- Issue online: 23 NOV 2002
- Version of Record online: 23 NOV 2002

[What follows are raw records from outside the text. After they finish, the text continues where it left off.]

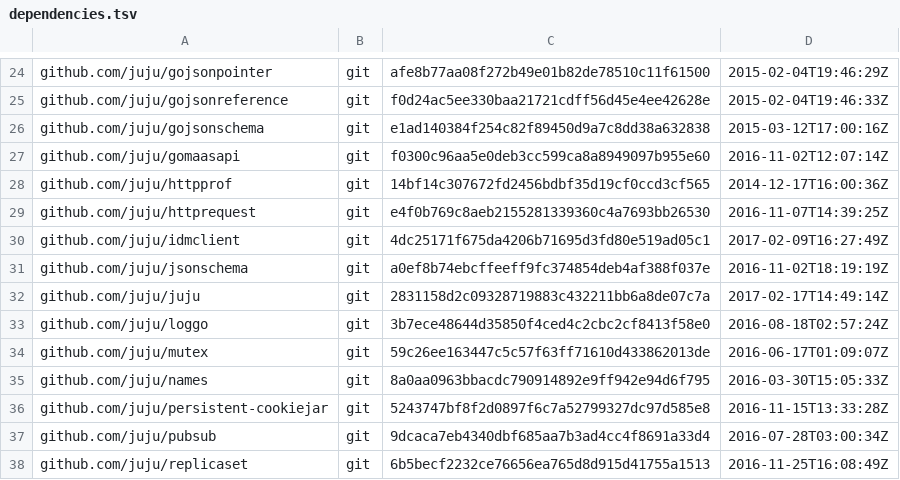
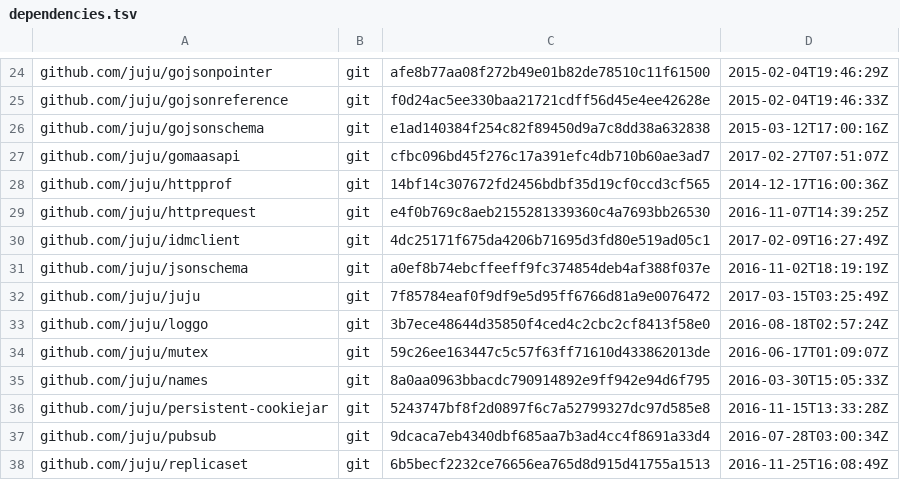
Before and after one commit to canonical/jimm, a TSV file: dependencies.tsv, drawn as a sheet; only a part is shown, gaps mark what is left out.

```diff
--- a/dependencies.tsv
+++ b/dependencies.tsv
@@ -26,3 +26,3 @@ github.com/juju/gojsonreference	git	f0d24ac5ee330baa21721cdff56d45e4ee42628e	201
 github.com/juju/gojsonschema	git	e1ad140384f254c82f89450d9a7c8dd38a632838	2015-03-12T17:00:16Z
-github.com/juju/gomaasapi	git	f0300c96aa5e0deb3cc599ca8a8949097b955e60	2016-11-02T12:07:14Z
+github.com/juju/gomaasapi	git	cfbc096bd45f276c17a391efc4db710b60ae3ad7	2017-02-27T07:51:07Z
 github.com/juju/httpprof	git	14bf14c307672fd2456bdbf35d19cf0ccd3cf565	2014-12-17T16:00:36Z
@@ -31,3 +31,3 @@ github.com/juju/idmclient	git	4dc25171f675da4206b71695d3fd80e519ad05c1	2017-02-0
 github.com/juju/jsonschema	git	a0ef8b74ebcffeeff9fc374854deb4af388f037e	2016-11-02T18:19:19Z
-github.com/juju/juju	git	2831158d2c09328719883c432211bb6a8de07c7a	2017-02-17T14:49:14Z
+github.com/juju/juju	git	7f85784eaf0f9df9e5d95ff6766d81a9e0076472	2017-03-15T03:25:49Z
 github.com/juju/loggo	git	3b7ece48644d35850f4ced4c2cbc2cf8413f58e0	2016-08-18T02:57:24Z
```
Also changed, not shown: 1 other file.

Abstract: The skin forms a critical structural boundary and a perceptual interface for the organism, yet the definition “healthy skin” is surprisingly difficult to describe. The present study's goal was to generate a technical definition of healthy infant skin by quantifying specific biophysical parameters before and after bathing in infants and correlating such parameters to a perceptual maternal evaluation. Fifty-two healthy infants, 3–6 months old, were evaluated before and after freshwater bathing. Diapered skin had a higher transepidermal water loss (TEWL), surface hydration, moisture accumulation rate (MAT), and friction than nondiapered skin before the bath (p < 0.01). Bathing dramatically altered the biophysical properties at both skin sites, with decreased MAT and lower friction, indicating a drier skin surface (p < 0.01). Visual redness and dryness decreased after bathing (p < 0.01). Blinded grading of optical images showed a significant preference for the skin after bathing (p < 0.01). This study provides the first quantitative technical definition of healthy infant skin with positive correlation to perceptual assessment by independent observers (mothers). The findings support the hypothesis that water binding properties of the stratum corneum are altered by occlusion (diapering) and that bathing introduces acute changes in stratum corneum water interactions, leading to a drier skin surface and a preferred skin appearance.